crimes and misdemeanors

Missouri Lawmakers Respond to Outcry Over Maryville Rape Case

Photo: J. Stephen Conn

Yesterday, the Internet vigilantes of Anonymous launched a campaign to force authorities in Maryville, Missouri, to revisit the alleged rapes of 14-year-old Daisy Coleman and her 13-year-old friend Paige Parkhurst (who first came forward on Al Jazeera America last evening). “If Maryville won’t defend these young girls, if the police are too cowardly or corrupt to do their jobs, if the justice system has abandoned them, then we will have to stand for them,” said the hacktivist group’s statement. “Mayor Jim Fall, your hands are dirty. Maryville, expect us.” The case gained national prominence via a weekend story in the Kansas City Star, which reported that Daisy and Paige were sexually assaulted by two upperclassmen athletes, 17-year-old Matt Barnett and a still unnamed boy, after getting drunk with them at a party. (Daisy, whose assault was allegedly videotaped by 15-year-old Jordan Zech, was left outside her house in freezing weather afterward.) The girls were harassed at school and online, Daisy’s family left town, and the charges against the boys were dropped, even though county sheriff Darren White had “no doubt” there had been a crime. But that might change now that Anonymous has threatened to bring the double-edged sword of Steubenville-style attention to Maryville.
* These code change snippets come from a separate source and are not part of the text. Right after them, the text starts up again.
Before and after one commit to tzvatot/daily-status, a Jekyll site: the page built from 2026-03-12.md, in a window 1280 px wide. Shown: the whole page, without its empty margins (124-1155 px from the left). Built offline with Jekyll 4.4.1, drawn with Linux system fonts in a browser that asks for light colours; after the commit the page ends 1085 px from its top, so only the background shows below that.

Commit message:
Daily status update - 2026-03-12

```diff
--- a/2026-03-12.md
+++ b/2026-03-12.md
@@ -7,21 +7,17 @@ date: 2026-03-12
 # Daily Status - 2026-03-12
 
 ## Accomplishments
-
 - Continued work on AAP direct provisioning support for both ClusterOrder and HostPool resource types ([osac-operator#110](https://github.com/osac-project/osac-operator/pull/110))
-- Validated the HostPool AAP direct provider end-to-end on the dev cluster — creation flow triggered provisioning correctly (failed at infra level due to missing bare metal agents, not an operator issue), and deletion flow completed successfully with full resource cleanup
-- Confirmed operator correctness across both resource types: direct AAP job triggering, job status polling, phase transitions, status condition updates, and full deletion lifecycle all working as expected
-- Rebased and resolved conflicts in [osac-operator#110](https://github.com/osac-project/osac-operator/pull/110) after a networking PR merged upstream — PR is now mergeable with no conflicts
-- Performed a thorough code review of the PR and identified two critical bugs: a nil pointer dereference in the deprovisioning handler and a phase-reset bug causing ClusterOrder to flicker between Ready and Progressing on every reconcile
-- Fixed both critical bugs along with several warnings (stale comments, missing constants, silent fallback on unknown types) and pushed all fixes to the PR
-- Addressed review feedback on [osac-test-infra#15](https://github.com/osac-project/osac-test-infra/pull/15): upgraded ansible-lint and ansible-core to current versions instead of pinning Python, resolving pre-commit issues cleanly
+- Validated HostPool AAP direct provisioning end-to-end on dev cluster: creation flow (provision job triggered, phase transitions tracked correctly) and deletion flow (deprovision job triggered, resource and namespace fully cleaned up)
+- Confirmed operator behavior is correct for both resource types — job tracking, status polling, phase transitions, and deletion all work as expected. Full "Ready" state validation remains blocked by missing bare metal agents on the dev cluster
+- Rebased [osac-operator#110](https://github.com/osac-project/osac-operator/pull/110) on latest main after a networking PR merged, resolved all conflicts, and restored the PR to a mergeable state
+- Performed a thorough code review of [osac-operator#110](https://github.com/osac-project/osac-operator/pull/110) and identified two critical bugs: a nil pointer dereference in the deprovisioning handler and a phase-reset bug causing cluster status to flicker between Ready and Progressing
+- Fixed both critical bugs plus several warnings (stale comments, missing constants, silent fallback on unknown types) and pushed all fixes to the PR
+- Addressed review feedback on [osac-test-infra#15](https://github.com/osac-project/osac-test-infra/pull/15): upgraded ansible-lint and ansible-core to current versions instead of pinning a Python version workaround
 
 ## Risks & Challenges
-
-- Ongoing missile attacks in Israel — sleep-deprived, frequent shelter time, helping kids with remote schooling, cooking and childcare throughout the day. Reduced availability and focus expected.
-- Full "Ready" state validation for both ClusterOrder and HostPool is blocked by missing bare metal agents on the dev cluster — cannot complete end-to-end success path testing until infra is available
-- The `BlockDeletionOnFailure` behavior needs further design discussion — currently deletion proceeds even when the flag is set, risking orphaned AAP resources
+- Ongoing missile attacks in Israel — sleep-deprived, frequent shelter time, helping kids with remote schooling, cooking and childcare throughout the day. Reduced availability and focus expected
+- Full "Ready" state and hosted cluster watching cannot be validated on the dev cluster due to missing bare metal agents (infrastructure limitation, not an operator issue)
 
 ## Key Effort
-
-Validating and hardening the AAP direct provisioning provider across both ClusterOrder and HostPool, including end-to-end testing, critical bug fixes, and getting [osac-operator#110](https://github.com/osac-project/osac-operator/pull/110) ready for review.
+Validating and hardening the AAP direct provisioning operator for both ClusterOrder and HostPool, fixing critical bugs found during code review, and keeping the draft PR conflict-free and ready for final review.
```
On Tuesday evening, a possibly spooked Missouri Lieutenant Governor Peter Kinder encouraged Missouri Attorney General Chris Koster and Nodaway County Prosecuting Attorney Robert Rice to convene a grand jury to review the evidence. “Since Sunday I have read with growing dismay the media accounts of the Daisy Coleman case in Nodaway County. I make no claim to knowledge of all the facts. Still, facts revealed in exhaustive media reports, including the 4,000-word piece in the Kansas City Star, raise all kinds of questions that it is now clear won’t be put to rest. These questions will fester and taint the reputation of our state for delivering impartial justice to all,” he said in a statement. “I am disappointed that the Attorney General would wash his hands of the matter through a brief statement by a spokesman. The appalling facts in the public record shock the conscience and cry out that responsible authorities must take another look.”

Though Koster’s office claims it has no power to reopen the case, Missouri House Speaker Timothy Jones issued a statement echoing Kinder’s request and arguing, “While our attorney general has already stated he has no authority to intervene in this matter, I firmly believe he is empowered to do so under state statute 27.060. I am calling on him to utilize his authority to intervene in this matter so that we can be confident that justice is served.”

Maryville officials also might feel more pressure to act now that Parkhurst has gone public with her identity and account of what happened on the night of January 7, 2012. In her Al Jazeera America interview, Parkhurst recalls that the older boys “just started handing [Daisy] drink after drink after drink. And they had separated us as soon as we got there. And another boy that was there with me, had taken me into another room, and had sexually assaulted me, after me telling him no, pushing him away. And after he was done, he made me go back out into the living room with him, and we sat and waited until Matt was done with Daisy. And I had walked into Matt’s room, and she was incoherent. She couldn’t walk, couldn’t talk, and just was talking like a baby pretty much.” Paige went on to express confusion and anger over the dropping of the charges against the boys, saying, “I would like justice to be done, and I would like to be able to know that there was something to be done, and that our voice didn’t go unheard.” One down, two to go.

Missouri Lawmakers Respond to Maryville Outcry